Ah, that ever-so-special “sweet spot” — it is that loud crack from the bat that tells everyone you just crushed the baseball; or that satisfying ping you hear before the golf ball arcs hundreds of yards down the fairway. In business, it’s the feel of a firm handshake when both parties know they have closed a great deal.
The sweet spot is typically a small, yet perfect window. In the world of selling surveillance cameras, however, you will find that sweet spot for IP video is much bigger than you think.
IP Video Dovetails with Other IP Systems
Finding your sweet spot starts with IT infrastructure, the pipeline for collecting, transferring and storing data critical for daily operations. It affords integrators the ability to deliver robust IP-based solutions that both dwarf the limitations of previous analog CCTV solutions and deliver a wealth of cross-functional value in the form of operational intelligence gathering.

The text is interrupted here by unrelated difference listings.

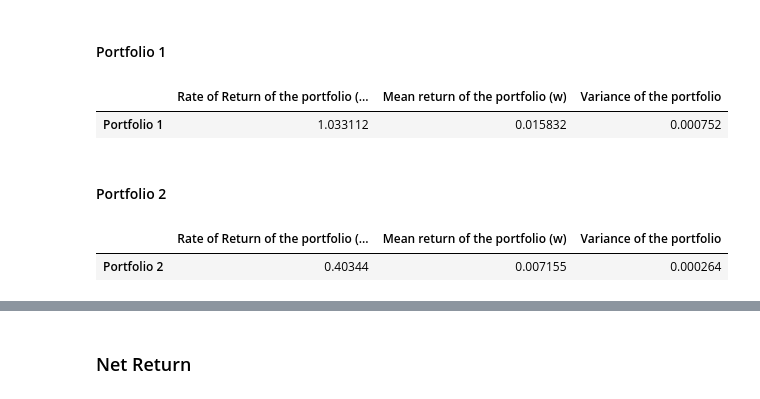
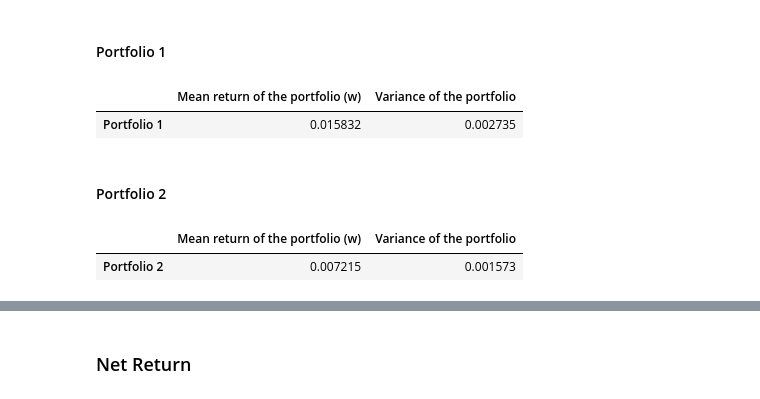
Before and after one commit to ahmetsirel/ETM959_Risk_Project, a Jupyter notebook: project.ipynb, the cells around one changed output, grey strips where cells are left out. Saved outputs shown, nothing was run; the diff lists cells and outputs as text; code cells hidden in the pictures.

```diff
--- a/project.ipynb
+++ b/project.ipynb
@@ -93,24 +98,25 @@ mean_net_returns = data_agg_net["mean"]
 # Cov for weekly return
 cov_data = pd.DataFrame()
 for company in data["Şirket"].unique():
-    current = data[data["Şirket"] == company]["return"].rename(company)
+    current = data[data["Şirket"] == company]["return"].rename(company).reset_index(drop=True)
     cov_data = pd.concat([cov_data, current], axis=1)
 cov = cov_data.cov()
 
 # Cov for weekly net return
 cov_data_net = pd.DataFrame()
 for company in data["Şirket"].unique():
-    current = data[data["Şirket"] == company]["net_return"].rename(company)
-    cov_data_net = pd.concat([cov_data_net, current], axis=1)
+    current_ = data[data["Şirket"] == company]["net_return"].rename(company).reset_index(drop=True)
+    cov_data_net = pd.concat([cov_data_net, current_], axis=1)
 cov_net = cov_data_net.cov()
 
+"""
 writer = pd.ExcelWriter("risk.xlsx", engine="xlsxwriter")
 data.to_excel(writer, sheet_name="Raw Data")
 data_agg.to_excel(writer, sheet_name="Aggregated Data")
 cov.to_excel(writer, sheet_name="Covariance Matrix for return")
 cov_net.to_excel(writer, sheet_name="Cov. Matrix for net return")
 
-writer.save()
+writer.save()"""
 
 print("Success")
 # %% [output]
@@ -200,6 +206,6 @@ data_agg
 | VESTL | 0.012788 | 0.004671 |
 # %%
 data_agg["mean_for_p1"] = data_agg["mean"].apply(lambda x: max([x, 0]))
-data_agg["var_for_p2"] =  data_agg["var"].max() + data_agg["var"].min() - data_agg["var"]
+data_agg["var_for_p2"] =  data_agg["var"].sum() / data_agg["var"]
 # %%
 data_agg['Portfolio1'] = data_agg["mean_for_p1"] / data_agg["mean_for_p1"].sum()
@@ -248,13 +262,12 @@ def mul_weight(row_column):
 
 cov_p1 = cov.apply(mul_weight, axis=1).apply(mul_weight, axis=0)
 # %%
-p1_parameters = pd.DataFrame.from_dict({"Rate of Return of the portfolio (52w)": [np.matmul(rate_of_total_returns, p1_weights)],
-                                        "Mean return of the portfolio (w)": [np.matmul(p1_weights, mean_returns)],
+p1_parameters = pd.DataFrame.from_dict({"Mean return of the portfolio (w)": [np.matmul(p1_weights, mean_returns)],
                                         "Variance of the portfolio": [cov_p1.sum().sum()]}).rename({0:"Portfolio 1"})
 p1_parameters
 # %% [output]
-|  | Rate of Return of the portfolio (... | Mean return of the portfolio (w) | Variance of the portfolio |
-| Portfolio 1 | 1.033112 | 0.015832 | 0.000752 |
+|  | Mean return of the portfolio (w) | Variance of the portfolio |
+| Portfolio 1 | 0.015832 | 0.002735 |
 # %% [markdown]
 #### Portfolio 2
 # %%
@@ -266,13 +279,12 @@ def mul_weight2(row_column):
 cov_p2 = cov.apply(mul_weight2, axis=1).apply(mul_weight2, axis=0)
 # %%
 
-p2_parameters = pd.DataFrame.from_dict({"Rate of Return of the portfolio (52w)": [np.matmul(rate_of_total_returns, p2_weights)],
-                                        "Mean return of the portfolio (w)": [np.matmul(p2_weights, mean_returns)],
+p2_parameters = pd.DataFrame.from_dict({"Mean return of the portfolio (w)": [np.matmul(p2_weights, mean_returns)],
                                         "Variance of the portfolio": [cov_p2.sum().sum()]}).rename({0:"Portfolio 2"})
 p2_parameters
 # %% [output]
-|  | Rate of Return of the portfolio (... | Mean return of the portfolio (w) | Variance of the portfolio |
-| Portfolio 2 | 0.40344 | 0.007155 | 0.000264 |
+|  | Mean return of the portfolio (w) | Variance of the portfolio |
+| Portfolio 2 | 0.007215 | 0.001573 |
 # %%
 portfolio_parameters = p1_parameters.append(p2_parameters)
 portfolio_parameters
```
Also changed, not shown: parts of 16 cells of this notebook, 1 other file.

On a basic level, an IP camera is really a computer that sees. It lets your customers shed DVR equipment and free up operational time by leveraging edge-based applications and storage (through memory cards or attached storage) or use a cloud-based architecture to eliminate the need for onsite devices.
On a more advanced level, IP video solutions can incorporate applications to assist organizations — from individual small businesses and franchises to large national or global companies with satellite locations — in discovering ways to improve overall operational efficiencies and performance.
In the past, you might have recommended installing analog-based cameras and DVRs because they were (and still are) inexpensive. But DVRs eventually fail, and replacements every three to five years either raised the customer’s cost of ownership or eroded your profit margins. Plus, low image quality minimized the video’s forensic value.
Features Increase Attractiveness
Fast forward to today. As IP video revenue overtakes half the market for the first time, there are many “technology sweet spots” that make the solution increasingly attractive for integrator businesses and end-users alike:
Remote support: You can offer an IP-based solution that, in many cases, can be troubleshot and serviced remotely over the web. This expedites needed fixes should problems arise, and speeds up system upgrades with remote firmware patches and VMS updates.
Edge-based management: Recommending edge-based video management running directly in-camera saves customers the cost of supplemental onsite storage devices, ongoing maintenance and periodic replacement of DVRs. These edge-based configurations are fully functional for small system installations and easily managed by either the end-user or integrator.
Cloud-based architecture: A cloud-based solution makes system management even easier for the customer. The upside for an integrator is the potential recurring revenue stream generated by the services. A hosting provider can store the video in a cloud environment and provide customers access to it through a secure web portal branded with your organization’s GUI. If you are an integrator equipped to provide managed services, you can charge for storing video, providing video on request and managing the system’s overall health. This RMR model gives your customers peace of mind that they can count on you to handle everything from general maintenance and system upgrades to the occasional emergency.
Video verification of other IP-based systems: Integrating IP-based physical access control, intrusion, alarm and fire detection systems with IP video creates a single solution source that can visually verify who is using the card to enter the facility and whether burglar or fire alarms were triggered by an actual incident; thus avoiding potential fines from local law enforcement for responding to non-events.
Because IP video is scalable, you can offer these expanded applications to any sized customer — from a small business to a global operation with offices around the world.